· The level and elements of remuneration for each chief officer.
· Remuneration of chief officers on recruitment.
· Increases and additions to remuneration for each chief officer.
· The use of performance related pay for chief officers.
· The use of bonuses for chief officers.
· The approach to the payment of chief officers on their ceasing to hold office under or to be employed by the authority.
· The publication of and access to information relating to remuneration of chief officers.
The term “remuneration” covered:-
· The chief officer’s salary, or in the case of a chief officer engaged by the authority under a contract for services, payments made by the authority to the chief officer for those services.
· Any bonuses payable by the authority to the chief officer.
· Any charges, fees or allowances ... view the full minutes text for item 2.
To consider the attached report.
Contact Officer: Susan Kitchen (01296) 585436
Members were reminded of the current arrangements for the operation of delegated powers given by full Council on 27 February, 2016 to the Development Management Manager in relation to HS2 (London – West Midlands), known as HS2 Schedule 17 submissions. The Committee received a report dealing with proposed prior approval under Part 2, Schedule 17 (Conditions of Deemed Consent) and how this would be dealt with in relation to the Council’s Scheme of Delegated Powers given to the Development Management Manager.
In order to remove any doubt about such prior approval submissions, Members were invited to note that the exclusions set out in (a) and (b) of the “exceptions” section of the Development Management Manager’s delegations would not apply, because Schedule 17 prior approvals were not regarded as planning applications, given that planning permission for HS2 would be granted under the Act. This meant that the “Member call in” to Committee and the “Parish Council Comments trigger” would not apply.

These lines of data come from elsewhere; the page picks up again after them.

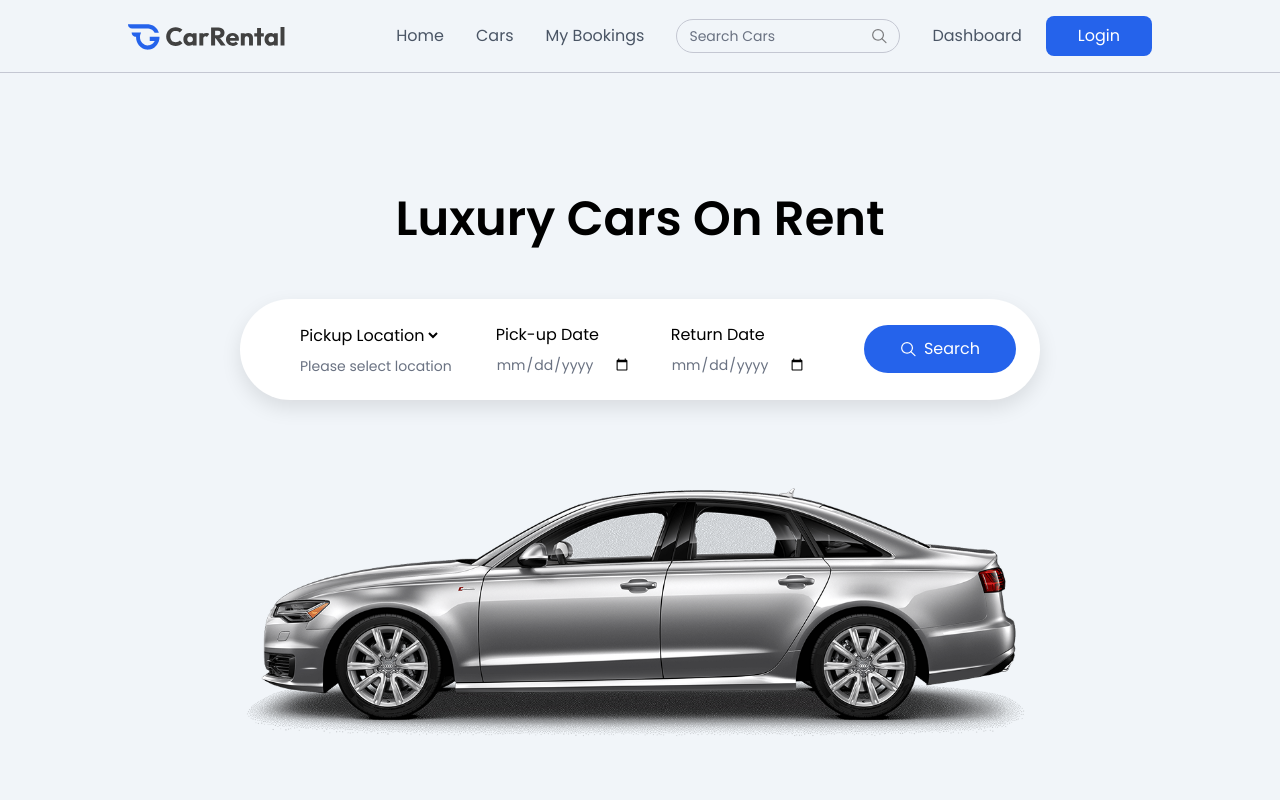
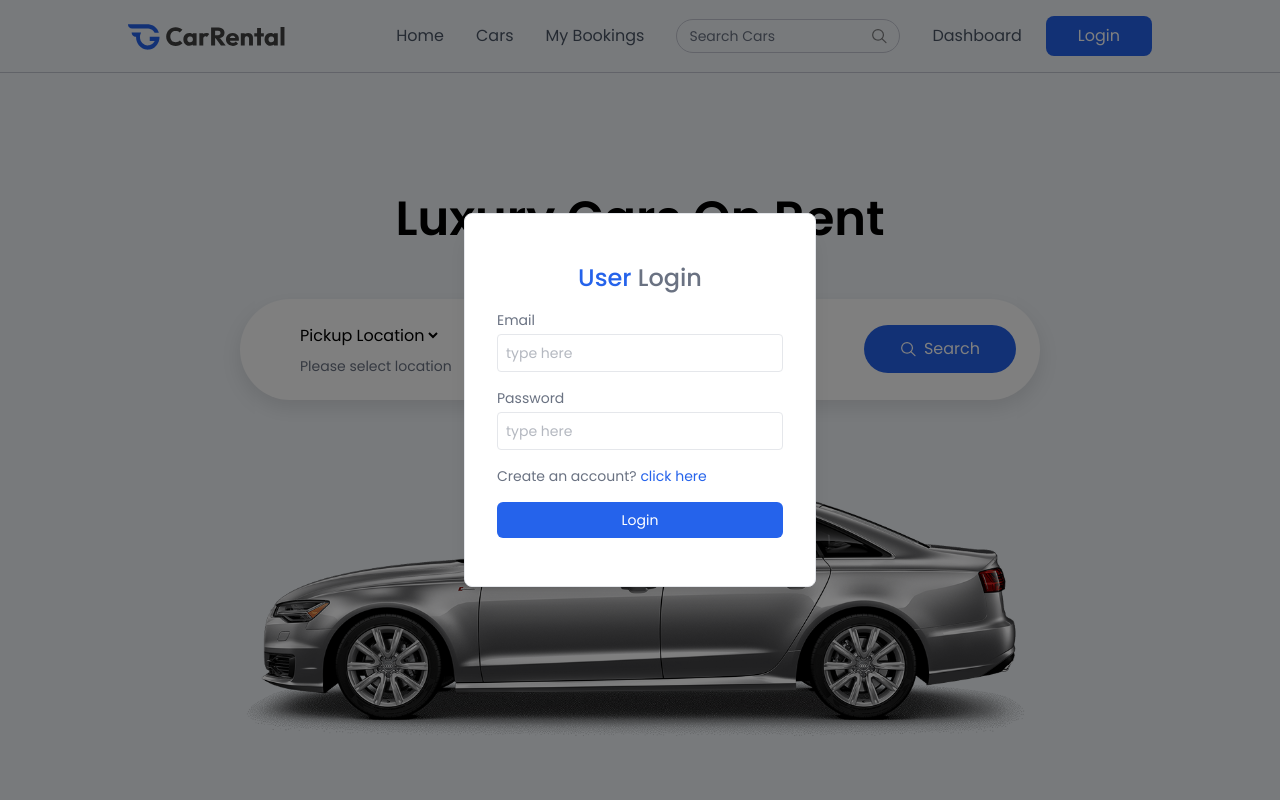
Before and after one commit to Shlok-Maktarpara-23/Car-Rental-Mern, a React (Vite) app in the folder client/: page / in a window 1280 px wide. Both pictures are taken after a click on the button "Login". Shown: the top 800 px of the page. Built offline with nearby package versions, Linux system fonts and the light colour scheme.

Commit message:
feat: create a login page

```diff
--- a/client/src/App.jsx
+++ b/client/src/App.jsx
@@ -3,6 +3,7 @@
 import { useLocation } from "react-router-dom";
 import AppRoutes from "./routes/AppRoutes";
 import Footer from "./components/Footer";
+import Login from "./components/Login";
 
 const App = () => {
   const [ShowLogin, setShowLogin] = useState(false);
@@ -10,6 +11,8 @@
 
   return (
     <>
+      {ShowLogin && <Login setShowLogin={setShowLogin}/>}
+
       {!isOwnerPath && <Navbar setShowLogin={setShowLogin} />}
       <AppRoutes />
 
--- /dev/null
+++ b/client/src/components/Login.jsx
@@ -0,0 +1,88 @@
+import React from "react";
+import { useState } from "react";
+
+const Login = ({ setShowLogin }) => {
+    const [state, setState] = useState("login");
+    const [name, setName] = useState("");
+    const [email, setEmail] = useState("");
+    const [password, setPassword] = useState("");
+
+    const onSubmitHandler = async(e) => {
+        e.preventDefault();
+    }
+
+  return (
+    <div
+      onClick={() => setShowLogin(false)}
+      className="fixed top-0 bottom-0 left-0 right-0 z-100 flex items-center text-sm text-gray-600 bg-black/50"
+    >
+      <form onSubmit={onSubmitHandler} onClick={(e) => e.stopPropagation()} className="flex flex-col gap-4 m-auto items-start p-8 py-12 w-80 sm:w-[352px] text-gray-500 rounded-lg shadow-xl border border-gray-200 bg-white">
+        <p className="text-2xl font-medium m-auto">
+          <span className="text-primary">User</span>{" "}
+          {state === "login" ? "Login" : "Sign Up"}
+        </p>
+        {state === "register" && (
+          <div className="w-full">
+            <p>Name</p>
+            <input
+              onChange={(e) => setName(e.target.value)}
+              value={name}
+              placeholder="type here"
+              className="border border-gray-200 rounded w-full p-2 mt-1 outline-primary"
+              type="text"
+              required
+            />
+          </div>
+        )}
+        <div className="w-full ">
+          <p>Email</p>
+          <input
+            onChange={(e) => setEmail(e.target.value)}
+            value={email}
+            placeholder="type here"
+            className="border border-gray-200 rounded w-full p-2 mt-1 outline-primary"
+            type="email"
+            required
+          />
+        </div>
+        <div className="w-full ">
+          <p>Password</p>
+          <input
+            onChange={(e) => setPassword(e.target.value)}
+            value={password}
+            placeholder="type here"
+            className="border border-gray-200 rounded w-full p-2 mt-1 outline-primary"
+            type="password"
+            required
+          />
+        </div>
+        {state === "register" ? (
+          <p>
+            Already have account?{" "}
+            <span
+              onClick={() => setState("login")}
+              className="text-primary cursor-pointer"
+            >
+              click here
+            </span>
+          </p>
+        ) : (
+          <p>
+            Create an account?{" "}
+            <span
+              onClick={() => setState("register")}
+              className="text-primary cursor-pointer"
+            >
+              click here
+            </span>
+          </p>
+        )}
+        <button className="bg-primary hover:bg-blue-800 transition-all text-white w-full py-2 rounded-md cursor-pointer">
+          {state === "register" ? "Create Account" : "Login"}
+        </button>
+      </form>
+    </div>
+  );
+};
+
+export default Login;
```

It was reported that the current Scheme of delegation had been amended on 27 February, 2016. This determined which applications were referred to the relevant Development Management Committee for decision, having regard to the resourcing implications for the Committee and the cost of dealing with applications referred to Committee. A copy of the relevant extract from the Scheme of Officer Delegations was submitted.
The HS2 Bill was currently progressing through Parliament and was at the House of Lords Select Committee stage. It was expected that the Bill would receive Royal Assent early in 2017. The Bill, when enacted would give deemed planning permission for the project. However, the HS2 contractors would be required to seek prior approval from AVDC as the Local Planning Authority for details specified in the Act.
The Council had agreed to become a “Qualified Authority” (QA), and sign up to the Planning Memorandum, which gave greater controls over what the Council could consider under the Schedule 17 process, in the event of Royal Assent. A schedule setting out the scope of the powers of a QA under Part 2, Schedule 17 was submitted.
Draft statutory planning guidance made it clear that planning authorities should not through the exercise of the Schedule seek to:-
· Revisit matters settled through the HS2 Bill process.
· Seek to extend or alter the scope of the project.
· Modify or replicate controls already in place, either specific to HS2 such as the Environmental Minimum Requirements, or existing legislation such as the Control of Pollution Act or the regulatory requirements that applied to railways.
The prescribed time period for the Local Planning Authority to determine Schedule 17 applications was proposed in the Bill to be eight weeks from receipt. There was no validation process, so the clock started on receipt. If the Local Planning Authority failed to determine the application within this period, it would be deemed to be approved, unless an agreed extension of time was in place. Failure to meet these targets would affect its qualifying status, as the Secretary of State ... view the full minutes text for item 3.